Kevin G. Bent, 31, of Carol Place, The Bronx, is charged with criminal trespass, 3rd, after allegedly entering the park property after being escorted from the property and told not to return.
Kerri L. Forsberg, 43, of Alexander Road, Attica, is charged with attempted assault, 2nd, and obstructing emergency medical services following an incident at United Memorial Medical Center in Batavia. Forsberg, who was admitted as a patient, allegedly attempted to bite a nurse and punched the nurse in the stomach several times. She was jailed on $10,000 bail.
Jeffrey M. Currier, 33, of Bank Street, Batavia, is charged with criminal contempt of court, 1st, criminal trespassing, 2nd, and harassment, 2nd. Currier allegedly violated an order of protection in place from the Town of Alabama Court. He is accused of calling and physically confronting the protected female. He was held on $50,000 bail.
Jamie L. Soto, 40, of West Main Street Road, Batavia, was arrested for a parole violation. Soto allegedly was in violation of terms regarding a supervised release by New York State Parole. The Genesee County Sheriff's Office assisted with the arrest. She was jailed.
Jacqueline A. Thompson, 46, of Naramore Drive, Batavia, is charged with allowing her dogs to habitually bark. According to Thompson's neighbor, she allegedly let her pair of German shepherds bark continually and habitually for 45 minutes. She was issued an appearance ticket.
Harry T. Gibson, 51, of North Spruce Street, Batavia, was arrested on an outstanding warrant issued by Batavia City Court for violation of probation while at the court for another matter. Gibson was held on $5,000 bail.

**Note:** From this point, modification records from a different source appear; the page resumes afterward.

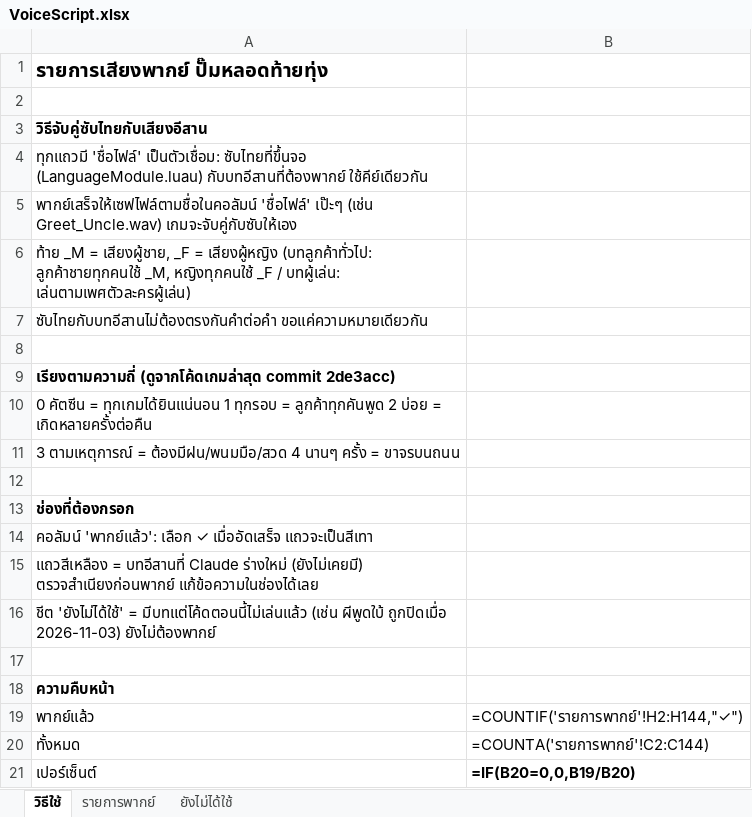
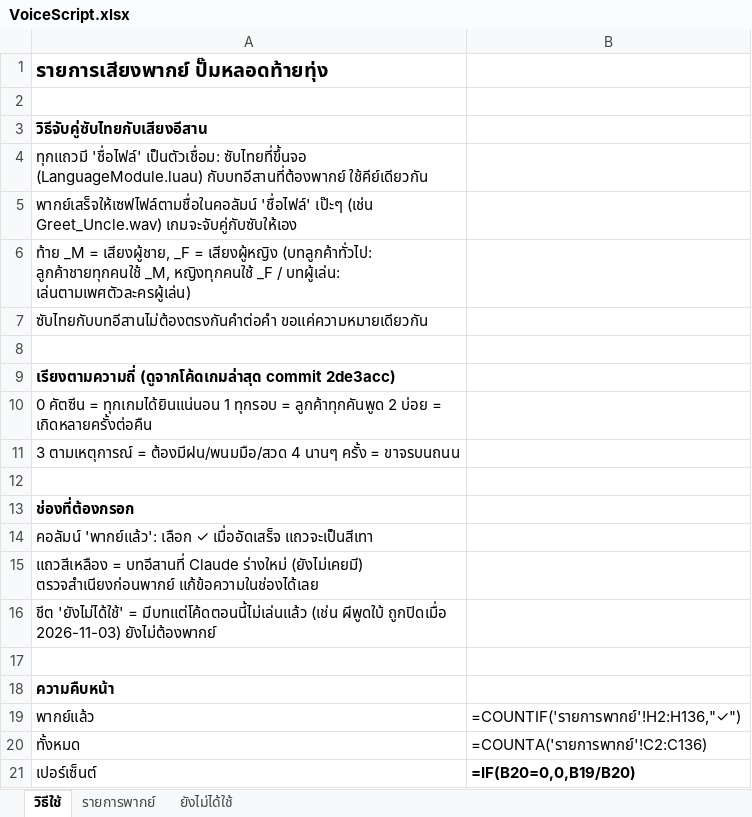
Before and after one commit to queue96/roblox_anomaly, an Excel workbook: assets/sounds/VoiceScript.xlsx, sheet วิธีใช้, drawn as a sheet; values as stored, in another font and other column widths than the file's, no borders; formulas without a stored value are shown as written; the diff names each change by its address in the sheet, - before the commit and + after, or states it on an @@ line.

```diff
--- a/assets/sounds/VoiceScript.xlsx (sheet วิธีใช้)
+++ b/assets/sounds/VoiceScript.xlsx (sheet วิธีใช้)
-B19: =COUNTIF('รายการพากย์'!H2:H144,"✓")
+B19: =COUNTIF('รายการพากย์'!H2:H136,"✓")
-B20: =COUNTA('รายการพากย์'!C2:C144)
+B20: =COUNTA('รายการพากย์'!C2:C136)
```
Also changed, not shown: sheet รายการพากย์, sheet ยังไม่ได้ใช้, 10 other files.
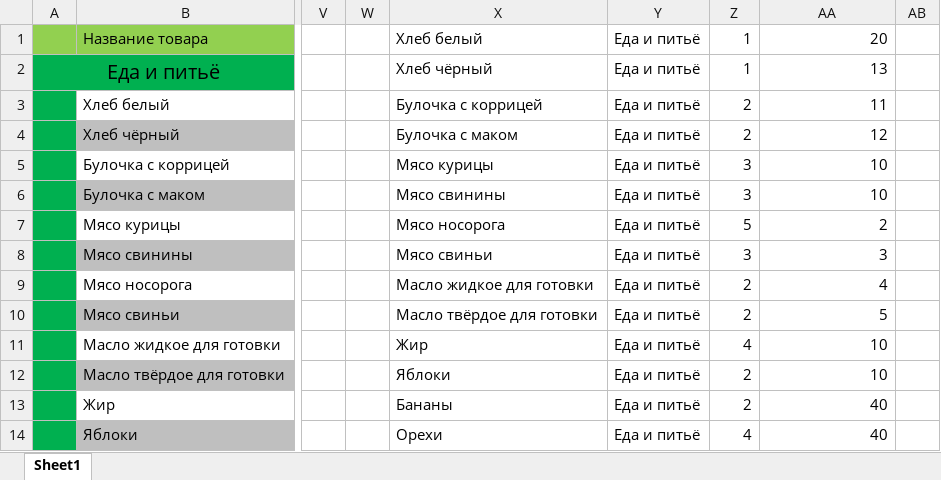
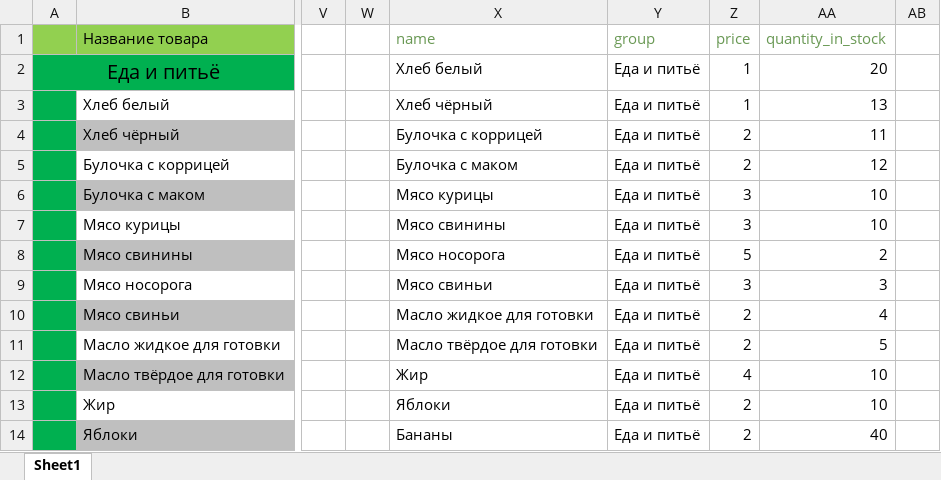
Before and after one commit to keregan/keregan.github.io, an Excel workbook: market.xlsx, sheet Sheet1, drawn as a sheet; only a part is shown, gaps mark what is left out; values as stored, in another font and other column widths than the file's, no borders; charts and pictures not drawn; the diff covers the shown part only; the diff names each change by its address in the sheet, - before the commit and + after, or states it on an @@ line.

Commit message:
Create button onli market + JSON + Exel

```diff
--- a/market.xlsx (sheet Sheet1)
+++ b/market.xlsx (sheet Sheet1)
-X1: Хлеб белый
+X1: name
-X1:AA1 text colour: black
+X1:AA1 text colour: #6A9955
-Y1: Еда и питьё
+Y1: group
-Z1: 1
+Z1: price
-AA1: 20
+AA1: quantity_in_stock
-X2 (name): Хлеб чёрный
+X2 (name): Хлеб белый
-AA2 (quantity_in_stock): 13
+AA2 (quantity_in_stock): 20
-X3 (name): Булочка с коррицей
+X3 (name): Хлеб чёрный
-Z3 (price): 2
+Z3 (price): 1
-AA3 (quantity_in_stock): 11
+AA3 (quantity_in_stock): 13
-X4 (name): Булочка с маком
+X4 (name): Булочка с коррицей
-AA4 (quantity_in_stock): 12
+AA4 (quantity_in_stock): 11
-X5 (name): Мясо курицы
+X5 (name): Булочка с маком
-Z5 (price): 3
+Z5 (price): 2
-AA5 (quantity_in_stock): 10
+AA5 (quantity_in_stock): 12
-X6 (name): Мясо свинины
+X6 (name): Мясо курицы
-X7 (name): Мясо носорога
+X7 (name): Мясо свинины
-Z7 (price): 5
+Z7 (price): 3
-AA7 (quantity_in_stock): 2
+AA7 (quantity_in_stock): 10
-X8 (name): Мясо свиньи
+X8 (name): Мясо носорога
-Z8 (price): 3
+Z8 (price): 5
-AA8 (quantity_in_stock): 3
+AA8 (quantity_in_stock): 2
-X9 (name): Масло жидкое для готовки
+X9 (name): Мясо свиньи
-Z9 (price): 2
+Z9 (price): 3
-AA9 (quantity_in_stock): 4
+AA9 (quantity_in_stock): 3
-X10 (name): Масло твёрдое для готовки
+X10 (name): Масло жидкое для готовки
-AA10 (quantity_in_stock): 5
+AA10 (quantity_in_stock): 4
-X11 (name): Жир
+X11 (name): Масло твёрдое для готовки
-Z11 (price): 4
+Z11 (price): 2
-AA11 (quantity_in_stock): 10
+AA11 (quantity_in_stock): 5
-X12 (name): Яблоки
+X12 (name): Жир
-Z12 (price): 2
+Z12 (price): 4
-X13 (name): Бананы
+X13 (name): Яблоки
-AA13 (quantity_in_stock): 40
+AA13 (quantity_in_stock): 10
-X14 (name): Орехи
+X14 (name): Бананы
-Z14 (price): 4
+Z14 (price): 2
```
Also changed, not shown: 266 edited cells elsewhere in this sheet, charts or pictures, 3 other files.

James E. Wroten, 48, and Eugene L. Sumeriski, 35, both of Olyn Avenue, Batavia, are charged with petit larceny and conspiracy, 6th. Wroten and Sumeriski allegedly stole an 18-pack of Keystone Ice from Hess Express in Batavia.

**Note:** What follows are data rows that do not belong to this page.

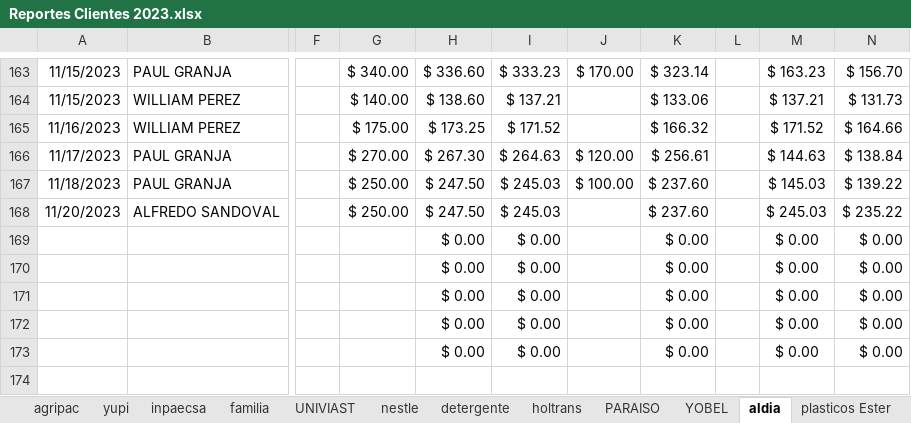
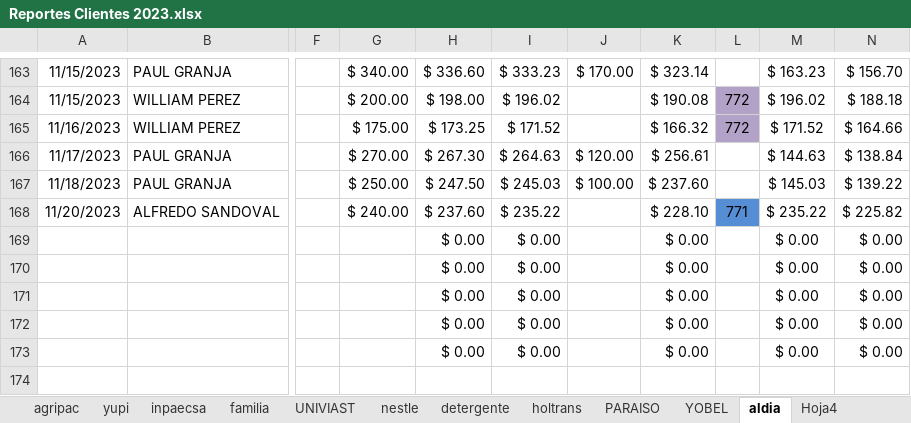
Before and after one commit to ABRILTRANS/OFICINA, an Excel workbook: DOC 2023/Reportes Clientes 2023.xlsx, sheet aldia, drawn as a sheet; only a part is shown, gaps mark what is left out; values as stored, in another font and other column widths than the file's, no borders; the diff covers the shown part only; the diff names each change by its address in the sheet, - before the commit and + after, or states it on an @@ line.

```diff
--- a/DOC 2023/Reportes Clientes 2023.xlsx (sheet aldia)
+++ b/DOC 2023/Reportes Clientes 2023.xlsx (sheet aldia)
+sheet tab: Hoja4
-G164: $ 140.00
+G164: $ 200.00
-H164: $ 138.60
+H164: $ 198.00
-I164: $ 137.21
+I164: $ 196.02
-K164: $ 133.06
+K164: $ 190.08
-L164:L165: (empty)
+L164:L165: 772
-L164:L165 fill: none
+L164:L165 fill: #B3A2C7
-M164: $ 137.21
+M164: $ 196.02
-N164: $ 131.73
+N164: $ 188.18
-G168: $ 250.00
+G168: $ 240.00
-H168: $ 247.50
+H168: $ 237.60
-I168: $ 245.03
+I168: $ 235.22
-K168: $ 237.60
+K168: $ 228.10
-L168: (empty)
+L168: 771
-L168 fill: none
+L168 fill: #558ED5
-M168: $ 245.03
+M168: $ 235.22
-N168: $ 235.22
+N168: $ 225.82
```
Also changed, not shown: 27 edited cells and cell formats elsewhere in this sheet.
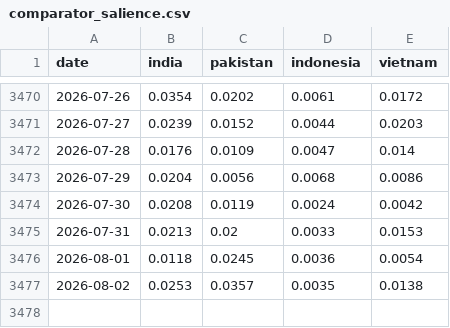
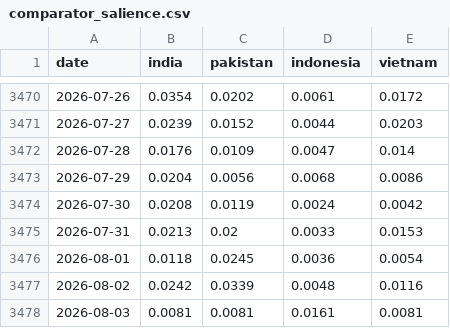
Before and after one commit to PlausibleDissent9/india-geopolitical-risk-monitor, a CSV file: data/raw/comparator_salience.csv, drawn as a sheet; only a part is shown, gaps mark what is left out.

```diff
--- a/data/raw/comparator_salience.csv
+++ b/data/raw/comparator_salience.csv
@@ -3476,2 +3476,3 @@ date,india,pakistan,indonesia,vietnam
 2026-08-01,0.0118,0.0245,0.0036,0.0054
-2026-08-02,0.0253,0.0357,0.0035,0.0138
+2026-08-02,0.0242,0.0339,0.0048,0.0116
+2026-08-03,0.0081,0.0081,0.0161,0.0081
```
Also changed, not shown: data/raw/audit_queue.csv, data/raw/events_daily.csv, 13 other files.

James C. Hardy, 41, of Ross Street, Batavia, is charged with criminal mischief, 4th, and menacing, 3rd, following an incident at his resident. Hardy allegedly damaged property and raised his hand in an attempt to strike the victim.
Kurt. W. Hersee, 47, of Prospect Avenue, Batavia, is charged with assault, 3rd, following an incident at City Slickers Bar & Grill. Hersee allegedly punched another patron at the location.
Michael J. Lathan, 29, of Briarwood Terrace, Batavia, is charged with criminal mischief, 3rd, following a complaint that happened in the Town of Batavia on June 24. Lathan allegedly smashed the exterior door to a residence with a hammer, causing more than $400 in damage.
Charles L. Smith, 41, of Richmond Avenue, Batavia, is charged with bail jumping. Smith is accused of failing to reappear in court after a case in the Fall of 2014.
Courtney M. Digennaro, 21, of Lewiston Road, Basom, turned herself into Batavia Police for two arrest warrants for parking tickets from 2013. Digennaro was released after posting $100 bail.